Roast :: 40 Dayz & 40oz.'s :: Coolhouse Records
as reviewed by Tom Doggett

I'm feeling lazy. I can't really think of anything to say as an intro, so I'm gonna just jump right in. I can't really feel guilty, because the shit I'm wading through ain't exactly creative. The record I am dealing with, Roast's "40 Dayz & 40oz.'s," probably doesn't deserve an elaborate introduction, and since it does not really fall into any unusual category of hip-hop, I need not classify it as such. The best part of the album is the intro, which lasts exactly 1:19 and features an amusing interpretation of the "Sgt. Pepper" intro from the Beatles' 1967 classic. From there, it is a full 12-track downhill slide, where creativity and intelligence are flushed out completely.

The title track appears shortly after the intro, and the hook actually sounds kind of dope. Eminem similarities aside, Roast's singing is more enticing than any of the bars he excretes in between. The cut-and-paste beat is home to rhymes like this:

"I drank more forties, ran more ladies
I love women like VH1 loves the eighties
I got a couple babies living in Cancun
One from the beach, the other, the bathroom
Hoes say "goddamn!" when I'm in my Dodge Ram
I say "fuck you!" when they don't wanna screw
I'm known to moan and groan and gripe and fight
Always coming, asshole, so here's my ass wipe"

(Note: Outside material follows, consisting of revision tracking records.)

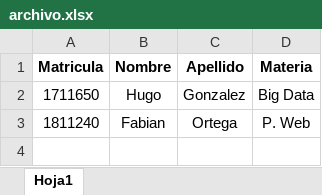
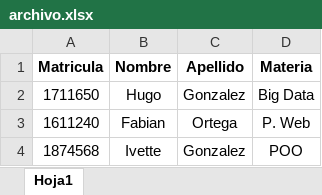
Before and after one commit to Lynyxnet/sistema_de_monitoreo_estudiantil, an Excel workbook: pages/archivo.xlsx, sheet Hoja1, drawn as a sheet; values as stored, in another font and other column widths than the file's, no borders; the diff names each change by its address in the sheet, - before the commit and + after, or states it on an @@ line.

```diff
--- a/pages/archivo.xlsx (sheet Hoja1)
+++ b/pages/archivo.xlsx (sheet Hoja1)
-A3 (Matricula): 1811240
+A3 (Matricula): 1611240
+row 4: 1874568 | Ivette | Gonzalez | POO
```
Also changed, not shown: 3 other files.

If you're looking for a verse that encapsulates everything wrong with rap, look no further. Any semblance of intelligence or flow is completely gone, and Roast manages to touch on practically every cliché that exists in this culture in its most base, inarticulate form. This is a functioning example of why so many people blindly hate hip-hop, not because it is especially offensive, but because it has no redeeming qualities. This is ordinary in every sense, except that the musical quality cannot even be qualified as average.

The production, mostly provided by the artist himself, is a bit more professional, but only in the most simplistic sense. Just as Roast struggles to craft utterly bland and edgeless rhymes, he provides some continuity by matching his words up with some dull, nondescript production. The drums are completely mediocre, and they are delivered without a change of pace throughout the record. There are a few loops that exist as more than hip-hop clichés, but the vast majority of the record's melodies are provided by the likes of lethargic horn loops and bass guitar intended to disguise the simplicity of the music.

Roast has clearly listened to far too much of the wrong kind of rap, because most of his rhymes examine his Friday nights in blurry detail. "Let's Begin" claims to "reshape the game and bring it back to the golden age" and that "it's been too damn long since I heard a good hip-hop song." This song is absolutely not the answer, because Roast exhibits the same terrible characteristics that are noticeable from the start. "Suzy" is an ode to a promiscuous girl from his youth, and only here does Roast (with Johnny Lawrence) actually display creativity. The subject matter is well-worn through history, but he is thankfully talking about something specific instead of blindly ranting about how dope he is. Finally, Roast manages not to sound misguided here, which is the first step towards gaining the listener's respect. "Many Nights" explores his extensive past making hip-hop, but this ultimately reflects even more poorly on the record as a whole. The one touching moment arrives with "The Way It Is," during which Roast gives thanks for his life, despite admitting to "never live a glamorous life." This sort of introspection is touching, though it unfortunately shines even more light on the vast failings of his brash attitude on the rest of "40 Dayz & 40oz.'s."

If it weren't for the requisite Charlie Murphy reference and a few other pop culture crumbs, one might mistake this record for any low quality demo that has been made in the modern era of hip-hop. There if no forward movement at all, just pure mediocrity at best from an artist that loves the sound of his own voice. There are a few beats, as well as a few bars, that belong on a more professional record, but the vast majority of the twelve tracks are completely uninspired. Roast claims that his father questions his motives for continuing to make music at 28, and before hearing the record, I would have defended him. He genuinely loves it, this much is apparent. This music is sadly meaningless, though, a collage of stagnant music in the general form of rap.

Music Vibes: 3 of 10 Lyric Vibes: 3 of 10 TOTAL Vibes: 3 of 10

Originally posted: August 30, 2005